Cities and Modern Literature|
To quote the English critic Raymond Williams: "By the middle of the nineteenth century the urban population of England exceeded the rural population: the first time in human history that this had ever been so, anywhere." The growth of immense cities at the end of the 19th century brought with it singular challenges for literary authors. How was literary representation supposed to respond to a new world that was often experienced as disorienting and irreducibly alien? In this course, we will examine key works of modernity that address this question. We will examine radical new techniques such as interior monologue, narrative fragmentation and the structural use of myth, which attempted to capture and give order to new kinds of urban perception.
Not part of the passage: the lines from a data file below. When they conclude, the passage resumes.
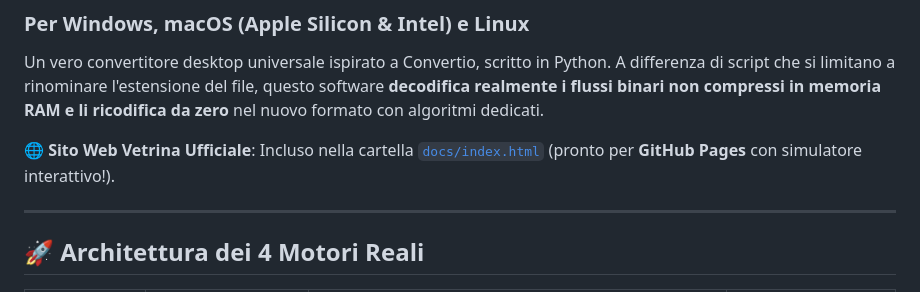
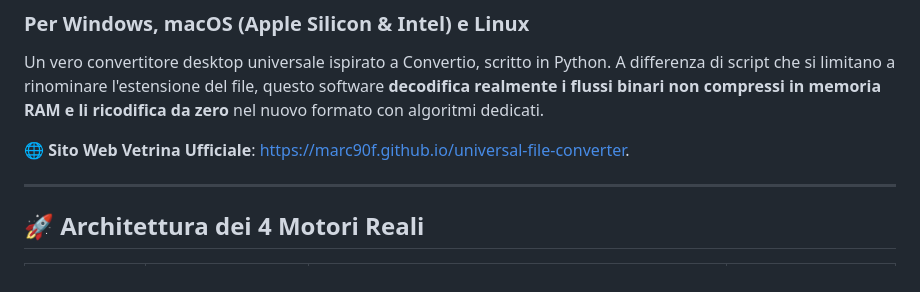
Before and after one commit to Marc90F/universal-file-converter, a Markdown page: README.md, the part around the change. Rendered like a GitHub page.

```diff
--- a/README.md
+++ b/README.md
@@ -4,7 +4,7 @@
 Un vero convertitore desktop universale ispirato a Convertio, scritto in Python.
 A differenza di script che si limitano a rinominare l'estensione del file, questo software **decodifica realmente i flussi binari non compressi in memoria RAM e li ricodifica da zero** nel nuovo formato con algoritmi dedicati.
 
-🌐 **Sito Web Vetrina Ufficiale**: Incluso nella cartella [`docs/index.html`](docs/index.html) (pronto per **GitHub Pages** con simulatore interattivo!).
+🌐 **Sito Web Vetrina Ufficiale**: https://marc90f.github.io/universal-file-converter.
 
 ---
 
```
We will also consider works that grappled with the new social realities and challenges that urbanization brought with it. Authors will include novelists (Woolf, Joyce and Rhys), poets (T.S. Eliot and Whitman, an important 19th century precursor), as well as some continental figures (Baudelaire, Schnitzler, Camus).
||Gen Ed Area Dept:
|Course Format: Seminar||Grading Mode: Graded|
||Fulfills a Major Requirement for: None
||Past Enrollment Probability: Not Available
|Special Attributes: FYI|
|Major Readings: Wesleyan RJ Julia Bookstore
Baudelaire, THE FLOWERS OF EVIL; Camus, THE STRANGER; Eliot, Selected Poems; Joyce, DUBLINERS; Rhys, GOOD MORNING, MIDNIGHT; Schnitzler, LIEUTENANT GUSTL; Whitman, Selected Poems; Woolf, MRS. DALLOWAY.
|Examinations and Assignments: |
Three essays, mid-term and final.
|Instructor(s): Saloman,Randi Beth Times: .M.W... 11:00AM-12:20PM; Location: BTFDC100; |
|Total Enrollment Limit: 19||SR major: X||JR major: X|| || |
|Seats Available: -2||GRAD: X||SR non-major: X||JR non-major: X||SO: 0||FR: 19|
|Drop/Add Enrollment Requests|
|Total Submitted Requests: 2||1st Ranked: 0||2nd Ranked: 0||3rd Ranked: 1||4th Ranked: 1||Unranked: 0|